**Required action:** Lines that include "shadow" make up the answer; copy all of them from the data below.

Screenshot and code edit data:
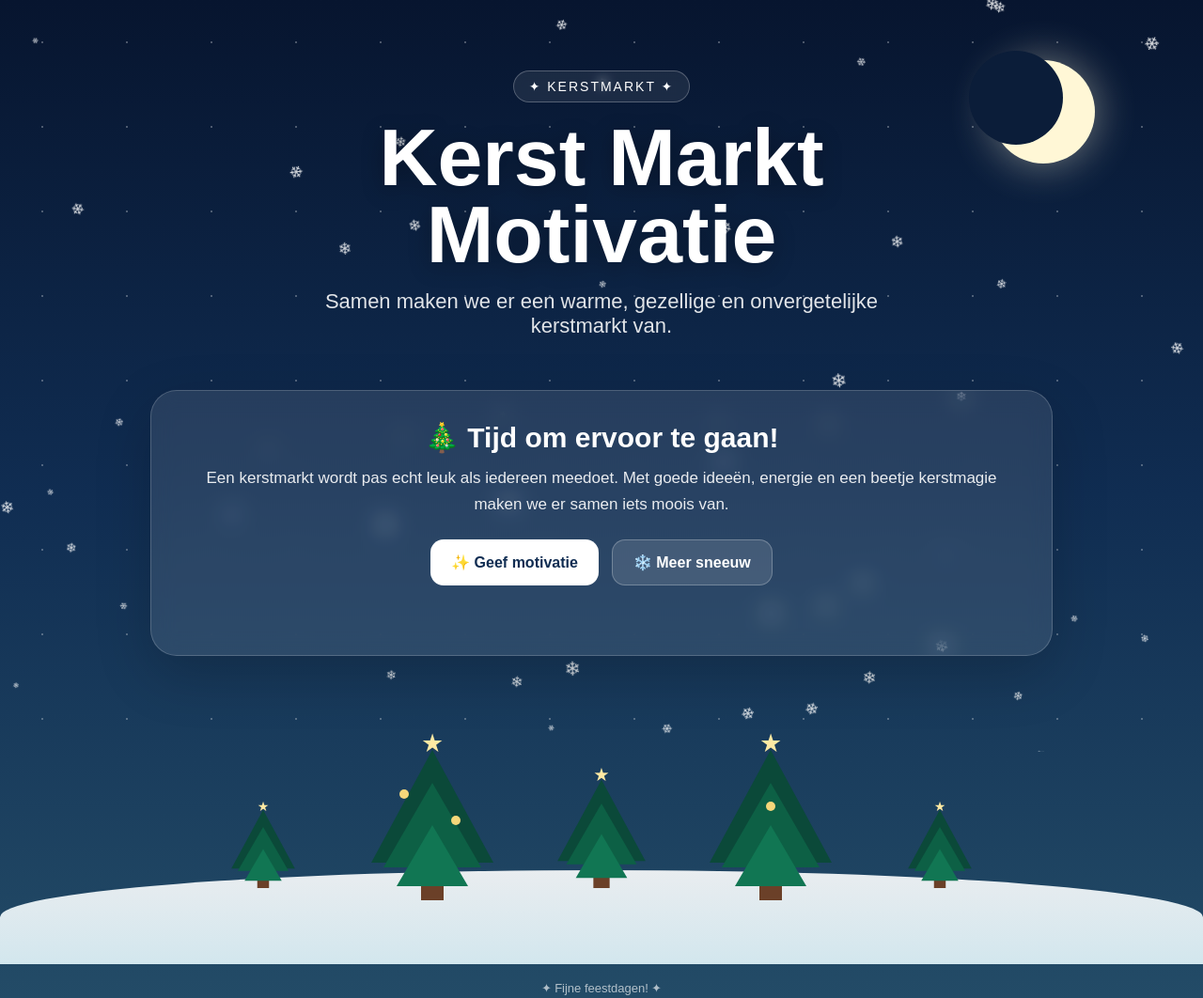
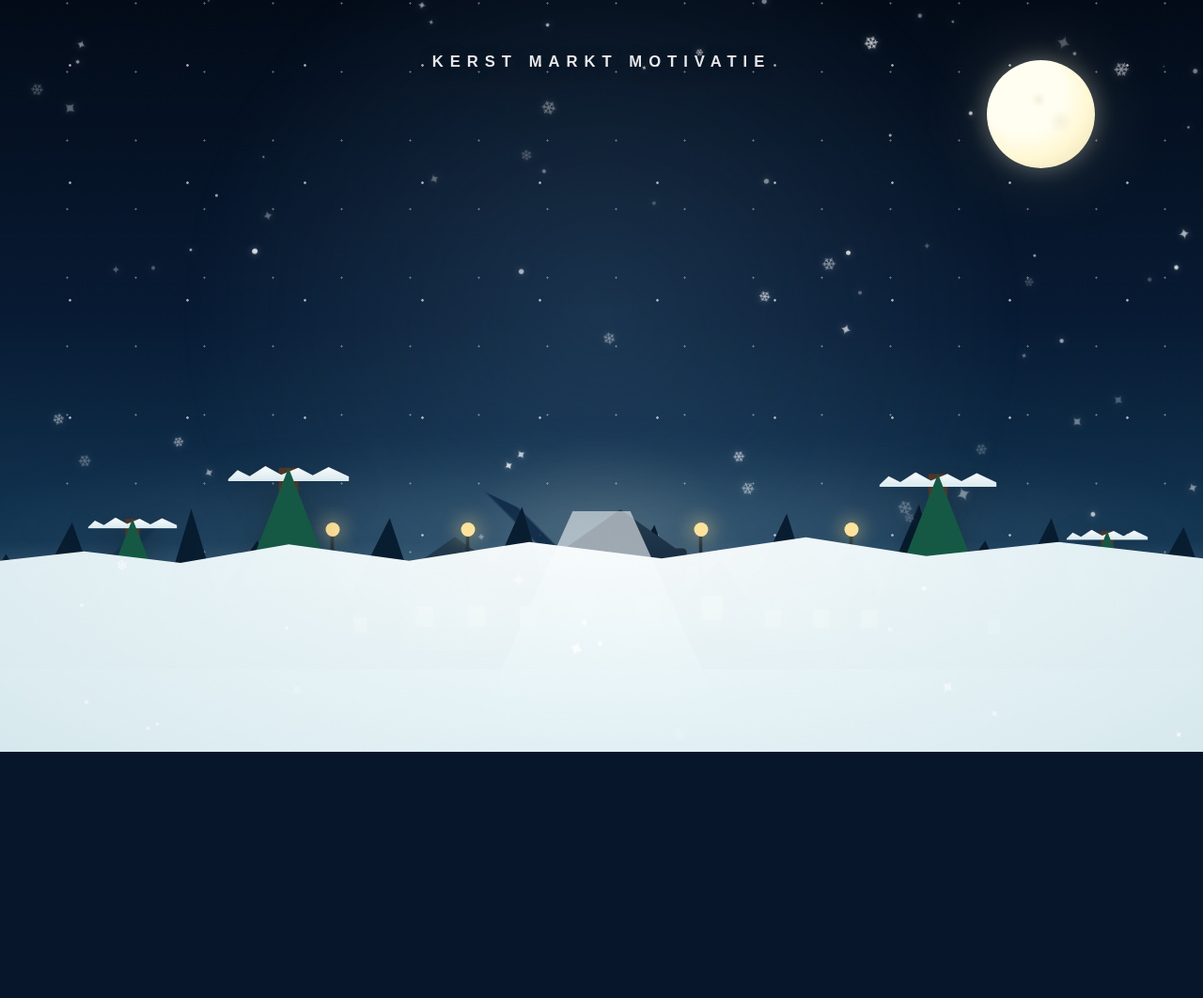
Before and after one commit to kekezuidinga-lgtm/Kerst-Markt-Motivatie, a plain HTML site: page index.html in a window 1280 px wide. Shown: the whole page at 94% size. After the commit the page ends 800 px from the top, so only its background shows below. Drawn offline with Linux system fonts and the light colour scheme.

Commit message:
Upgrade to premium Christmas background

```diff
--- a/index.html
+++ b/index.html
@@ -2,139 +2,203 @@
 <html lang="nl">
 <head>
 <meta charset="UTF-8">
-<meta name="viewport" content="width=device-width, initial-scale=1.0">
+<meta name="viewport" content="width=device-width,initial-scale=1.0">
 <title>Kerst Markt Motivatie</title>
 <style>
 *{box-sizing:border-box;margin:0;padding:0}
-html,body{min-height:100%;font-family:Arial,sans-serif}
+html,body{width:100%;height:100%;overflow:hidden}
 body{
-  overflow-x:hidden;color:#fff;
-  background:linear-gradient(180deg,#07152f 0%,#102d52 48%,#244d68 100%);
-  min-height:100vh;
+  background:#07162b;
+  font-family:Arial,sans-serif;
 }
-.sky{position:fixed;inset:0;overflow:hidden;pointer-events:none}
-.stars{position:absolute;inset:0;background-image:radial-gradient(#fff 1px,transparent 1px);background-size:90px 90px;opacity:.28}
+.scene{
+  position:fixed;
+  inset:0;
+  overflow:hidden;
+  background:
+    radial-gradient(circle at 50% 78%,rgba(255,244,197,.16),transparent 18%),
+    linear-gradient(180deg,#030b18 0%,#081b34 43%,#123552 72%,#dbeaf0 100%);
+}
+.sky-glow{
+  position:absolute;left:50%;top:42%;width:min(75vw,1000px);height:min(75vw,1000px);
+  transform:translate(-50%,-50%);
+  background:radial-gradient(circle,rgba(112,168,205,.18),rgba(112,168,205,0) 66%);
+  filter:blur(8px);
+}
+.stars{
+  position:absolute;inset:0;opacity:.65;
+  background-image:
+    radial-gradient(circle,rgba(255,255,255,.95) 0 1px,transparent 1.6px),
+    radial-gradient(circle,rgba(255,255,255,.6) 0 .8px,transparent 1.4px);
+  background-size:125px 125px,73px 73px;
+  background-position:12px 7px,35px 40px;
+}
+.stars:after{
+  content:"";position:absolute;inset:0;
+  background:radial-gradient(circle at 18% 26%,rgba(255,255,255,.9) 0 1px,transparent 2px),
+             radial-gradient(circle at 74% 18%,rgba(255,255,255,.9) 0 1px,transparent 2px),
+             radial-gradient(circle at 86% 34%,rgba(255,255,255,.8) 0 1px,transparent 2px);
+}
 .moon{
-  position:absolute;right:9%;top:8%;width:110px;height:110px;border-radius:50%;
-  background:#fff7d6;box-shadow:0 0 45px rgba(255,247,214,.45)
+  position:absolute;right:9vw;top:8vh;width:clamp(70px,9vw,125px);aspect-ratio:1;
+  border-radius:50%;
+  background:radial-gradient(circle at 35% 32%,#fffef1 0 38%,#fff8d5 62%,#e8dcad 100%);
+  box-shadow:0 0 25px rgba(255,249,220,.35),0 0 90px rgba(255,240,170,.16);
 }
-.moon:after{content:"";position:absolute;background:#0b1d39;width:100px;height:100px;border-radius:50%;left:-24px;top:-10px}
-.snowflake{position:absolute;top:-30px;color:white;opacity:.85;animation:fall linear infinite}
-@keyframes fall{to{transform:translateY(110vh) rotate(360deg)}}
-header{position:relative;text-align:center;padding:75px 20px 35px;z-index:2}
-.badge{
-  display:inline-block;padding:8px 16px;border:1px solid rgba(255,255,255,.25);
-  border-radius:999px;background:rgba(255,255,255,.08);backdrop-filter:blur(6px);
-  font-size:14px;letter-spacing:2px;text-transform:uppercase
+.moon:before{
+  content:"";position:absolute;inset:10% 15% 15% 28%;border-radius:50%;
+  background:radial-gradient(circle at 35% 35%,rgba(205,193,157,.23),transparent 12%),
+             radial-gradient(circle at 70% 62%,rgba(205,193,157,.18),transparent 18%);
 }
-h1{
-  margin-top:18px;font-size:clamp(42px,8vw,86px);line-height:.95;
-  text-shadow:0 5px 25px rgba(0,0,0,.3)
+.haze{
+  position:absolute;left:-10%;right:-10%;bottom:17%;height:25%;
+  background:radial-gradient(ellipse at center,rgba(215,239,246,.18),transparent 65%);
+  filter:blur(22px);
 }
-.subtitle{margin:18px auto 0;max-width:650px;font-size:clamp(17px,2.5vw,22px);opacity:.88}
-main{position:relative;z-index:2;max-width:1000px;margin:auto;padding:20px}
-.card{
-  background:rgba(255,255,255,.1);border:1px solid rgba(255,255,255,.18);
-  border-radius:28px;padding:32px;backdrop-filter:blur(12px);
-  box-shadow:0 20px 60px rgba(0,0,0,.18);text-align:center
+.mountain{
+  position:absolute;left:-10%;right:-10%;bottom:15%;height:35%;
+  background:
+    linear-gradient(135deg,transparent 0 24%,#173653 24.2% 25%,transparent 25.2%),
+    linear-gradient(45deg,transparent 0 44%,#102b47 44.2% 45%,transparent 45.2%);
+  clip-path:polygon(0 100%,0 68%,14% 50%,25% 67%,38% 34%,52% 70%,65% 43%,79% 65%,91% 31%,100% 62%,100% 100%);
+  opacity:.9;
 }
-.card h2{font-size:30px;margin-bottom:12px}
-.card p{font-size:17px;line-height:1.6;opacity:.9}
-.buttons{display:flex;justify-content:center;gap:14px;flex-wrap:wrap;margin-top:24px}
-.btn{
-  border:0;border-radius:14px;padding:14px 22px;font-size:16px;font-weight:bold;
-  cursor:pointer;transition:.2s;text-decoration:none;display:inline-block
+.forest{
+  position:absolute;left:-5%;right:-5%;bottom:11%;height:30%;
+  background:#081d30;
+  clip-path:polygon(
+    0 100%,0 68%,3% 68%,5% 49%,7% 68%,10% 35%,12% 68%,15% 54%,17% 68%,19% 29%,21% 68%,
+    24% 43%,26% 68%,29% 51%,31% 68%,34% 33%,36% 68%,39% 45%,41% 68%,44% 28%,46% 68%,
+    49% 48%,51% 68%,54% 36%,56% 68%,59% 52%,61% 68%,64% 31%,66% 68%,69% 46%,71% 68%,
+    74% 27%,76% 68%,79% 43%,81% 68%,84% 33%,86% 68%,89% 49%,91% 68%,94% 37%,96% 68%,100% 54%,100% 100%);
 }
-.btn:hover{transform:translateY(-3px) scale(1.02)}
-.primary{background:#fff;color:#102d52}
-.secondary{background:rgba(255,255,255,.12);color:#fff;border:1px solid rgba(255,255,255,.25)}
-.trees{
-  position:relative;height:190px;margin-top:30px;display:flex;align-items:end;
-  justify-content:space-around;max-width:900px;margin-left:auto;margin-right:auto
+.village{
+  position:absolute;left:50%;bottom:13.5%;width:min(800px,80vw);height:24%;
+  transform:translateX(-50%);
 }
-.tree{position:relative;width:0;height:0;border-left:65px solid transparent;border-right:65px solid transparent;border-bottom:120px solid #0b4939}
-.tree:before{content:"";position:absolute;left:-52px;top:35px;border-left:52px solid transparent;border-right:52px solid transparent;border-bottom:90px solid #0d6045}
-.tree:after{content:"";position:absolute;left:-38px;top:80px;border-left:38px solid transparent;border-right:38px solid transparent;border-bottom:65px solid #117653}
-.trunk{position:absolute;z-index:-1;width:24px;height:45px;background:#6b4028;left:-12px;top:115px}
-.star{position:absolute;z-index:3;left:-12px;top:-23px;color:#ffe9a3;font-size:27px}
-.ornament{position:absolute;z-index:4;width:10px;height:10px;border-radius:50%;background:#f5d77a}
-.tree.small{transform:scale(.72);margin-bottom:-15px}.tree.tiny{transform:scale(.52);margin-bottom:-35px}
-.ground{height:100px;background:linear-gradient(180deg,rgba(255,255,255,.9),rgba(220,239,245,.95));border-radius:50% 50% 0 0;margin-top:-12px}
-footer{position:relative;z-index:2;text-align:center;padding:18px 20px 35px;color:rgba(255,255,255,.65);font-size:13px}
-.sparkle{display:inline-block;animation:pulse 1.7s ease-in-out infinite}
-@keyframes pulse{50%{transform:scale(1.25);opacity:.65}}
-@media(max-width:600px){header{padding-top:55px}.card{padding:25px 18px}.trees{height:145px}.tree{transform:scale(.72)}.tree.small{display:none}}
+.house{
+  position:absolute;bottom:0;width:15%;min-width:85px;height:48%;
+  background:linear-gradient(90deg,#263747,#344a58 55%,#1b2c3c);
+  border-radius:4px 4px 1px 1px;
+  box-shadow:0 10px 30px rgba(0,0,0,.25);
+}
+.house:before{
+  content:"";position:absolute;left:-10%;top:-38%;width:120%;height:55%;
+  background:linear-gradient(180deg,#273e50,#172c41);
+  clip-path:polygon(50% 0,100% 100%,0 100%);
+}
+.house:after{
+  content:"";position:absolute;left:14%;top:47%;width:16%;height:24%;
+  background:#ffd980;box-shadow:58px 0 0 #ffd980,116px 0 0 #ffd980;
+  filter:drop-shadow(0 0 7px rgba(255,217,128,.5));
+}
+.house:nth-child(1){left:3%;transform:scale(.72);transform-origin:bottom}
+.house:nth-child(2){left:23%;transform:scale(.95);transform-origin:bottom}
+.house:nth-child(3){left:45%;transform:scale(1.18);transform-origin:bottom}
+.house:nth-child(4){left:69%;transform:scale(.88);transform-origin:bottom}
+.house:nth-child(5){left:88%;transform:scale(.65);transform-origin:bottom}
+.lamp{
+  position:absolute;bottom:30%;width:3px;height:70px;background:#1d2c38;
+  box-shadow:0 0 0 1px rgba(0,0,0,.15);
+}
+.lamp:after{
+  content:"";position:absolute;left:50%;top:-8px;transform:translateX(-50%);
+  width:15px;height:15px;border-radius:50%;background:#ffe29a;
+  box-shadow:0 0 18px 6px rgba(255,221,135,.3);
+}
+.l1{left:14%}.l2{left:32%}.l3{left:63%}.l4{left:83%}
+.ground{
+  position:absolute;inset:auto 0 0;height:31%;
+  background:
+    radial-gradient(ellipse at 50% -12%,rgba(255,255,255,.98),rgba(235,246,249,.98) 47%,#d6e8ed 100%);
+  clip-path:polygon(0 18%,7% 14%,15% 19%,24% 11%,34% 18%,44% 10%,55% 17%,67% 8%,77% 16%,88% 10%,100% 17%,100% 100%,0 100%);
+}
+.path{
+  position:absolute;left:50%;bottom:-2%;width:24%;height:34%;
+  transform:translateX(-50%);
+  background:linear-gradient(180deg,rgba(255,255,255,.55),rgba(198,219,226,.95));
+  clip-path:polygon(40% 0,60% 0,100% 100%,0 100%);
+}
+.tree{
+  position:absolute;bottom:12%;width:0;height:0;
+  border-left:clamp(42px,5vw,75px) solid transparent;
+  border-right:clamp(42px,5vw,75px) solid transparent;
+  border-bottom:clamp(145px,17vw,245px) solid #0b2b27;
+  filter:drop-shadow(0 14px 22px rgba(0,0,0,.25));
+}
+.tree:before{
+  content:"";position:absolute;left:calc(clamp(42px,5vw,75px)*-0.82);top:34%;
+  border-left:calc(clamp(42px,5vw,75px)*.82) solid transparent;
+  border-right:calc(clamp(42px,5vw,75px)*.82) solid transparent;
+  border-bottom:calc(clamp(145px,17vw,245px)*.62) solid #10453b;
+}
+.tree:after{
+  content:"";position:absolute;left:calc(clamp(42px,5vw,75px)*-0.60);top:63%;
+  border-left:calc(clamp(42px,5vw,75px)*.60) solid transparent;
+  border-right:calc(clamp(42px,5vw,75px)*.60) solid transparent;
+  border-bottom:calc(clamp(145px,17vw,245px)*.45) solid #155944;
+}
+.tree .trunk{position:absolute;left:-11px;top:100%;width:22px;height:70px;background:#4f3527}
+.tree .snow{position:absolute;left:-68px;top:-5px;width:136px;height:20px;background:linear-gradient(180deg,#fff,#d8e9ee);clip-path:polygon(0 90%,8% 38%,18% 72%,31% 15%,44% 64%,58% 24%,70% 67%,83% 20%,100% 75%,100% 100%,0 100%)}
+.t1{left:6%;transform:scale(.7);transform-origin:bottom}
+.t2{left:19%;transform:scale(.95);transform-origin:bottom}
+.t3{right:17%;transform:scale(.92);transform-origin:bottom}
+.t4{right:3%;transform:scale(.64);transform-origin:bottom}
+.snowflake{
+  position:absolute;top:-40px;color:rgba(255,255,255,.88);
+  animation:fall linear infinite;pointer-events:none;text-shadow:0 0 7px rgba(255,255,255,.35);
+}
+@keyframes fall{to{transform:translate3d(20px,115vh,0) rotate(260deg)}}
+.title{
+  position:absolute;top:7%;left:50%;transform:translateX(-50%);
+  text-align:center;color:rgba(255,255,255,.9);letter-spacing:7px;text-transform:uppercase;
+  font-size:clamp(11px,1.3vw,17px);font-weight:700;text-shadow:0 2px 15px rgba(0,0,0,.45);
+}
+@media(max-width:700px){
+  .title{letter-spacing:4px}
+  .village{width:110vw}
+  .ground{height:34%}
+  .tree{bottom:14%}
+}
 </style>
 </head>
 <body>
-<div class="sky" aria-hidden="true">
-  <div class="stars"></div><div class="moon"></div>
+<div class="scene">
+  <div class="sky-glow"></div>
+  <div class="stars"></div>
+  <div class="moon"></div>
+  <div class="haze"></div>
+  <div class="mountain"></div>
+  <div class="forest"></div>
+
+  <div class="village">
+    <div class="house"></div><div class="house"></div><div class="house"></div><div class="house"></div><div class="house"></div>
+    <div class="lamp l1"></div><div class="lamp l2"></div><div class="lamp l3"></div><div class="lamp l4"></div>
+  </div>
+
+  <div class="tree t1"><div class="trunk"></div><div class="snow"></div></div>
+  <div class="tree t2"><div class="trunk"></div><div class="snow"></div></div>
+  <div class="tree t3"><div class="trunk"></div><div class="snow"></div></div>
+  <div class="tree t4"><div class="trunk"></div><div class="snow"></div></div>
+
+  <div class="path"></div>
+  <div class="ground"></div>
+  <div class="title">Kerst Markt Motivatie</div>
 </div>
 
-<header>
-  <div class="badge">✦ Kerstmarkt ✦</div>
-  <h1>Kerst Markt<br>Motivatie</h1>
-  <p class="subtitle">Samen maken we er een warme, gezellige en onvergetelijke kerstmarkt van.</p>
-</header>
-
-<main>
-  <section class="card">
-    <h2>🎄 Tijd om ervoor te gaan!</h2>
-    <p>
-      Een kerstmarkt wordt pas echt leuk als iedereen meedoet.
-      Met goede ideeën, energie en een beetje kerstmagie maken we er samen iets moois van.
-    </p>
-    <div class="buttons">
-      <button class="btn primary" onclick="motivate()">✨ Geef motivatie</button>
-      <button class="btn secondary" onclick="snow()">❄️ Meer sneeuw</button>
-    </div>
-    <div id="message" style="margin-top:18px;font-weight:bold;min-height:24px"></div>
-  </section>
-
-  <div class="trees" aria-hidden="true">
-    <div class="tree tiny"><div class="trunk"></div><div class="star">★</div></div>
-    <div class="tree"><div class="trunk"></div><div class="star">★</div><i class="ornament" style="left:-35px;top:42px"></i><i class="ornament" style="left:20px;top:70px"></i></div>
-    <div class="tree small"><div class="trunk"></div><div class="star">★</div></div>
-    <div class="tree"><div class="trunk"></div><div class="star">★</div><i class="ornament" style="left:-5px;top:55px"></i></div>
-    <div class="tree tiny"><div class="trunk"></div><div class="star">★</div></div>
-  </div>
-</main>
-<div class="ground"></div>
-<footer><span class="sparkle">✦</span> Fijne feestdagen! <span class="sparkle">✦</span></footer>
-
 <script>
-const messages=[
-  "Kom op, we kunnen dit! 🎄",
-  "Samen maken we de kerstmarkt geweldig! ✨",
-  "Kerstmodus: AAN. ❄️",
-  "Nog even knallen en dan genieten! 🎅",
-  "Iedereen draagt iets bij. Samen wordt het groot! ⭐"
-];
-function motivate(){
-  document.getElementById("message").textContent=messages[Math.floor(Math.random()*messages.length)];
-}
-function snow(){
-  for(let i=0;i<35;i++){
-    const s=document.createElement("div");
-    s.className="snowflake";
-    s.textContent=["❄","•","✦"][Math.floor(Math.random()*3)];
-    s.style.left=Math.random()*100+"vw";
-    s.style.fontSize=(8+Math.random()*16)+"px";
-    s.style.animationDuration=(3+Math.random()*5)+"s";
-    s.style.animationDelay=Math.random()*2+"s";
-    document.querySelector(".sky").appendChild(s);
-    setTimeout(()=>s.remove(),9000);
-  }
-}
-for(let i=0;i<55;i++){
+const scene=document.querySelector(".scene");
+const symbols=["❄","•","✦"];
+for(let i=0;i<100;i++){
   const s=document.createElement("div");
   s.className="snowflake";
-  s.textContent="❄";
+  s.textContent=symbols[Math.floor(Math.random()*symbols.length)];
   s.style.left=Math.random()*100+"vw";
-  s.style.fontSize=(8+Math.random()*13)+"px";
-  s.style.animationDuration=(5+Math.random()*8)+"s";
-  s.style.animationDelay=(-Math.random()*12)+"s";
-  document.querySelector(".sky").appendChild(s);
+  s.style.fontSize=(7+Math.random()*15)+"px";
+  s.style.opacity=(.25+Math.random()*.7).toFixed(2);
+  s.style.animationDuration=(6+Math.random()*10)+"s";
+  s.style.animationDelay=(-Math.random()*14)+"s";
+  scene.appendChild(s);
 }
 </script>
 </body>
```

**Answer to this task:**
-  background:#fff7d6;box-shadow:0 0 45px rgba(255,247,214,.45)
+  box-shadow:0 0 25px rgba(255,249,220,.35),0 0 90px rgba(255,240,170,.16);
-  text-shadow:0 5px 25px rgba(0,0,0,.3)
-  box-shadow:0 20px 60px rgba(0,0,0,.18);text-align:center
+  box-shadow:0 10px 30px rgba(0,0,0,.25);
+  background:#ffd980;box-shadow:58px 0 0 #ffd980,116px 0 0 #ffd980;
+  filter:drop-shadow(0 0 7px rgba(255,217,128,.5));
+  box-shadow:0 0 0 1px rgba(0,0,0,.15);
+  box-shadow:0 0 18px 6px rgba(255,221,135,.3);
+  filter:drop-shadow(0 14px 22px rgba(0,0,0,.25));
+  animation:fall linear infinite;pointer-events:none;text-shadow:0 0 7px rgba(255,255,255,.35);
+  font-size:clamp(11px,1.3vw,17px);font-weight:700;text-shadow:0 2px 15px rgba(0,0,0,.45);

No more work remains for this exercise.